Please read my articles in Positively Filipino:
“When I visited Manila last January 20 the air was thick with smoggy haze from the ash fall of Taal Volcano. Taal had erupted on January 12–13 and destroyed people’s homes and farms and killed livestock. People in Luzon were busy helping the displaced people and cleaning up the ash fall.
Still reeling from this disaster, people discovered the news shifting to the deadly virus in Wuhan, China. The symptoms of coronavirus sounded like a very bad flu: fever, cough, muscle pain, pneumonia; but unlike the flu, coronavirus could not be checked with a vaccine, and it was deadly. Defying Chinese authorities, some doctors from Wuhan posted online horrific reports about coronavirus. The novel virus was highly contagious; it was spreading like wildfire; it was killing huge numbers of people…” please continue reading in Positively Filipino.
“Filipinos all over the world have been grappling with the coronavirus pandemic’s disastrous effects ever since it broke out in February: travel bans; deaths on cruise ships; lockdowns or shelter-at-home or self-isolation. Filipino medical care workers have been thrust into the limelight, trying to save people from dying from Covid-19. Coronavirus recalls the monumental pandemics of the 1918 Spanish flu and the Black Death of the 14th century.
How have Filipinos all over the globe coped with the disruptions caused by coronavirus?
Despite varied government lockdown rules, most of those I interviewed have stayed at home and limited their contact with others. They wear face masks, practice social distancing, and sanitize their hands, surfaces, groceries, mail and packages — careful about not infecting themselves and others,
Part One of this series features Filipinos from Canada, Singapore, UK and Italy…” please continue reading in Positively Filipino.
The Filipinos I interviewed for this article shared some of the precautions they take to survive the coronavirus pandemic. All wear face masks (some wear gloves while shopping), practice social distancing, wash their hands, and sanitize mail and packages. Some wash fruit, vegetables and sanitize cans and food boxes. Many remove their shoes at the doorway. All limit their contact with other people; and in some cases do not have close contact with their children nor grandchildren. In many households, one person is designated as the buyer of groceries and necessities; the rest stay home. Many cook their food; those who order takeout do so via contactless delivery. Some order online items and food.
Here is Part Two of the Series on “How Filipinos Are Coping with Covid 19”, featuring Filipinos from Germany, Spain, France, and Switzerland…” please continue reading in Positively Filipino.
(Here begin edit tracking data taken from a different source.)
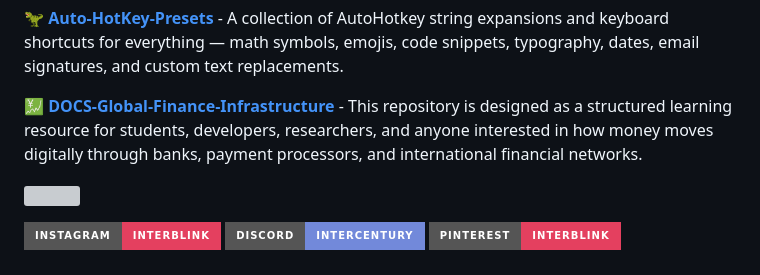
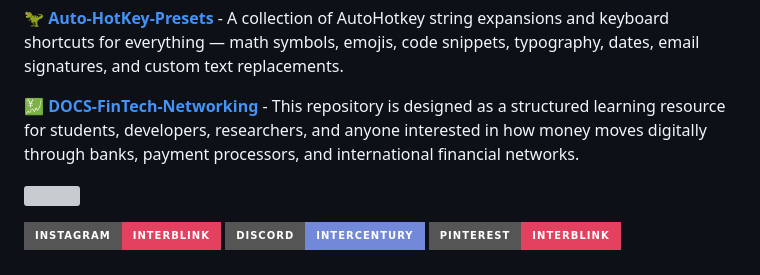
Before and after one commit to InterCentury/InterCentury, a Markdown page: README.md, the part around the change. GitHub-like rendering; badges without logos; grey boxes are pictures that could not be loaded.

Commit message:
refactor: rename link reference from DOCS-Global-Finance-Infrastructure to DOCS-FinTech-Networking for consistency and clarity

```diff
--- a/README.md
+++ b/README.md
@@ -114,7 +114,7 @@ represent years of work, progress, and meaningful memories.
 
 🦖 [**Auto-HotKey-Presets**](https://github.com/InterCentury/Auto-HotKey-Presets) - A collection of AutoHotkey string expansions and keyboard shortcuts for everything — math symbols, emojis, code snippets, typography, dates, email signatures, and custom text replacements.
 
-💹 [**DOCS-Global-Finance-Infrastructure**](https://github.com/InterCentury/DOCS-Global-Finance-Infrastructure) - This repository is designed as a structured learning resource for students, developers, researchers, and anyone interested in how money moves digitally through banks, payment processors, and international financial networks.
+💹 [**DOCS-FinTech-Networking**](https://github.com/InterCentury/DOCS-Global-Finance-Infrastructure) - This repository is designed as a structured learning resource for students, developers, researchers, and anyone interested in how money moves digitally through banks, payment processors, and international financial networks.
 
 ![](https://komarev.com/ghpvc/?username=InterCentury&style=flat-square&color=ff69b4)
 
```
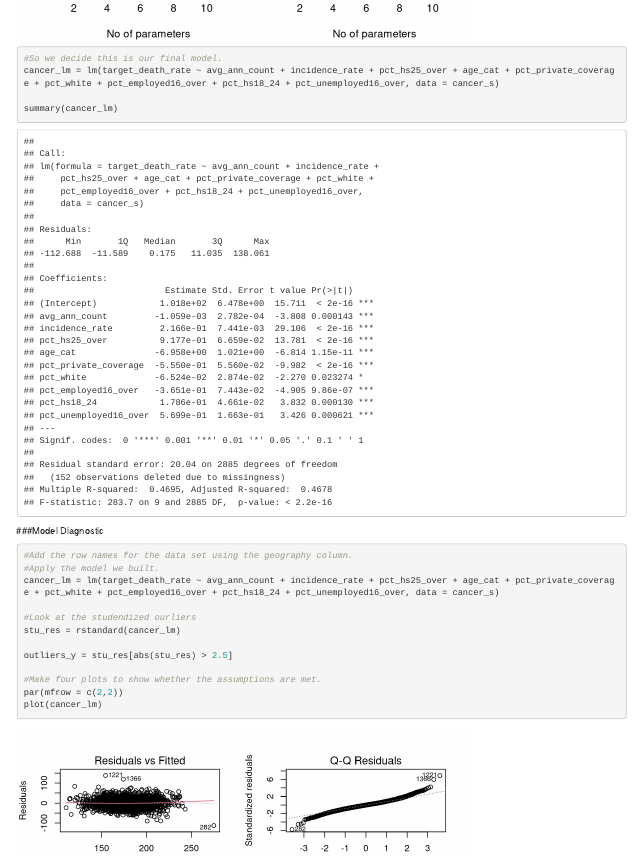
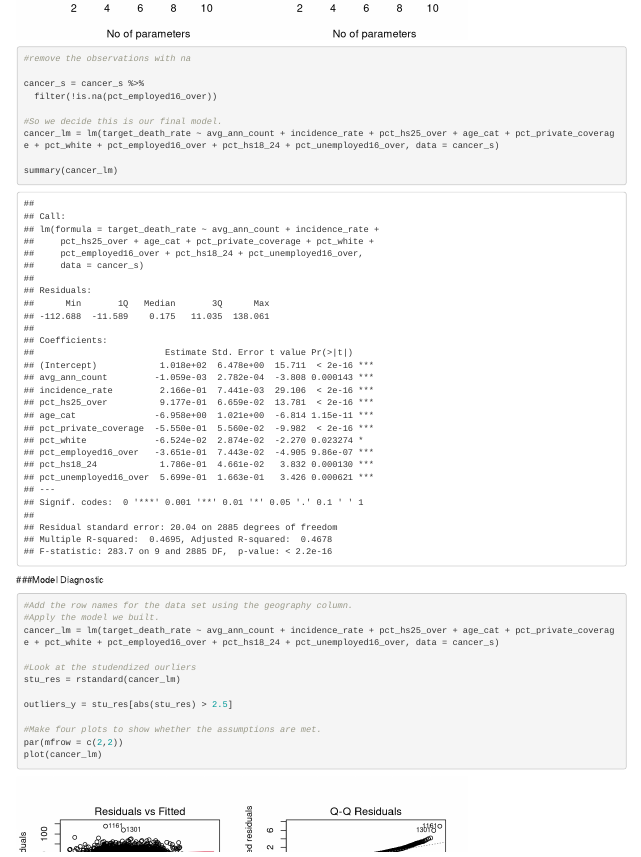
Before and after one commit to qinyao2282/p8130_final_project, an R Markdown document (p8130_final_project.Rmd): the page in a window 1100 px wide, from 6900 px down. Rendered offline with R 4.5, knitr and Pandoc, with nearby package versions; column names are cleaned by a stand-in for the janitor package.

Commit message:
remove observations with na

```diff
--- a/p8130_final_project.Rmd
+++ b/p8130_final_project.Rmd
@@ -137,6 +137,11 @@ abline(0,1)
 plot(2:11, rs$adjr2, xlab = "No of parameters", ylab = "Adj R2")
 
 
+#remove the observations with na
+
+cancer_s = cancer_s %>%
+  filter(!is.na(pct_employed16_over))
+
 #So we decide this is our final model.
 cancer_lm = lm(target_death_rate ~ avg_ann_count + incidence_rate + pct_hs25_over + age_cat + pct_private_coverage + pct_white + pct_employed16_over + pct_hs18_24 + pct_unemployed16_over, data = cancer_s)
 
```
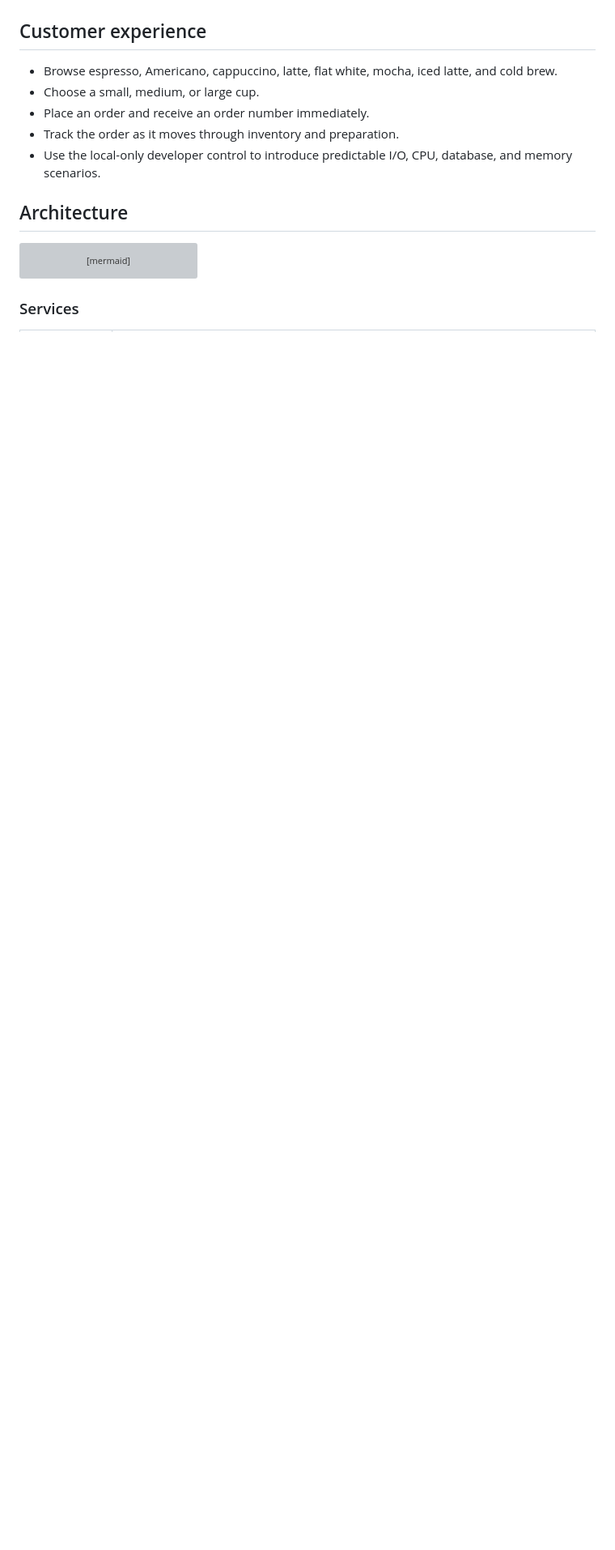
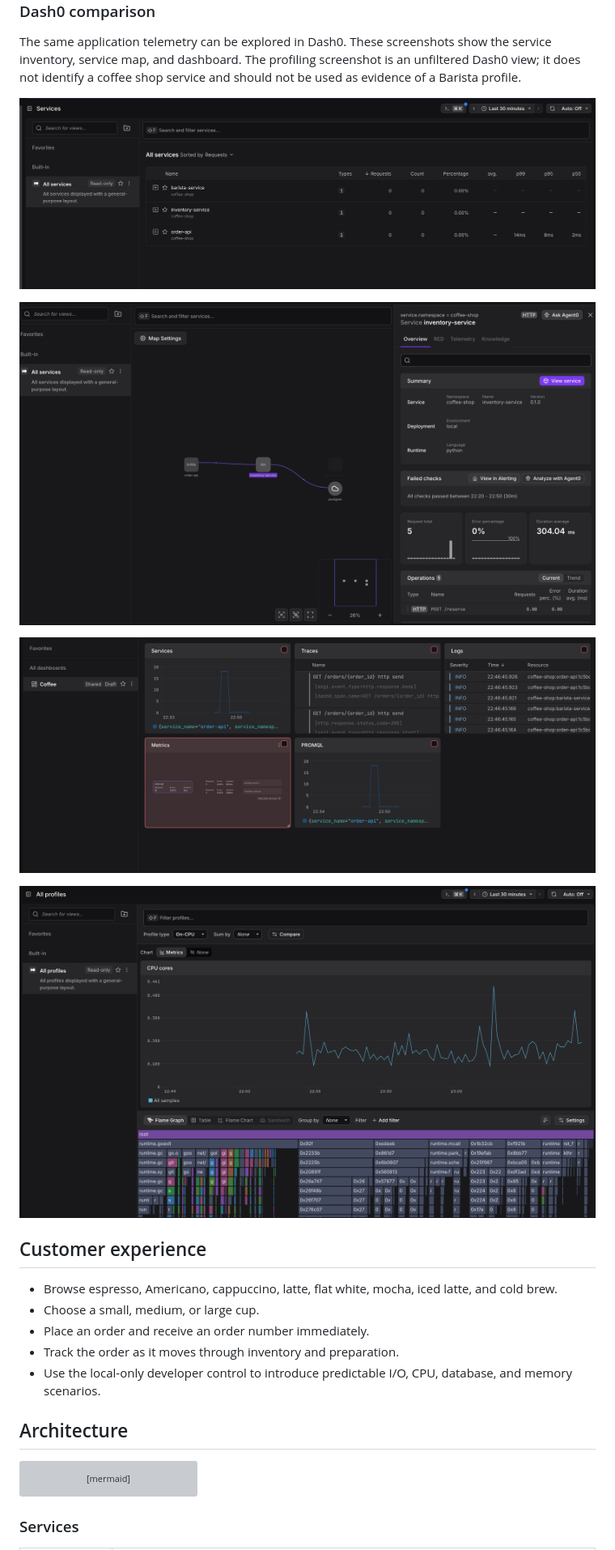
Before and after one commit to kakabisht/Coffee-shop-observability, a Markdown page: README.md, the part around one of its changes. Shown at 81% size. Drawn GitHub-style; pictures changed too: docs/images/dash0-dashboard-coffeeshop.png (added), docs/images/dash0-profile-coffeeshop.png (added), docs/images/dash0-serviceMap-coffeeshop.png (added); blank space fills up the shorter version; grey boxes are pictures that could not be loaded.

Commit message:
Add Dash0 implementation

```diff
--- a/README.md
+++ b/README.md
@@ -45,6 +45,18 @@ The screenshots below show one local run of the coffee shop demo and its telemet
 ### Dashboard in Perses
 
 ![Perses dashboard for coffee shop observability](docs/images/coffee-shop-Perses.png)
+
+### Dash0 comparison
+
+The same application telemetry can be explored in Dash0. These screenshots show the service inventory, service map, and dashboard. The profiling screenshot is an unfiltered Dash0 view; it does not identify a coffee shop service and should not be used as evidence of a Barista profile.
+
+![Coffee shop services in Dash0](docs/images/dash0-services-coffeeshop.png)
+
+![Coffee shop service map in Dash0](docs/images/dash0-serviceMap-coffeeshop.png)
+
+![Coffee shop dashboard in Dash0](docs/images/dash0-dashboard-coffeeshop.png)
+
+![Unfiltered Dash0 profiling explorer](docs/images/dash0-profile-coffeeshop.png)
 
 ## Customer experience
 
```
Also changed, not shown: other parts of README.md (+97 -3 lines), docs/docker-validation.md (deleted, +0 -73 lines), docs/images/bash_script_coffeeShop.png (added), docs/images/coffee-shop-Perses.png, 8 other files.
Please read also her interviews of Filipinos about how they are #CopingwithCovid.
Lia Feraren, Germany
Teresa Concepcion, Canada
Ofelia Gelvezon Tequi, France
Reine Marie Bonnie Melvin, France
New Zealand: Jay Montilla & Monika Tawngdee
Linda Ty-Casper, Massachusetts, USA
Barbara Ann Jacala, San Diego, CA, USA
Brian Ascalon Roley, Ohio, USA
tags: #coronavirus #covid19 #Philippines #Filipinos #CopingwithCovid #FilipinoAmerican #Pinoy #FilipinoCanadian #FilipinoFrench #FilipinoSwiss #FilipinoSpanish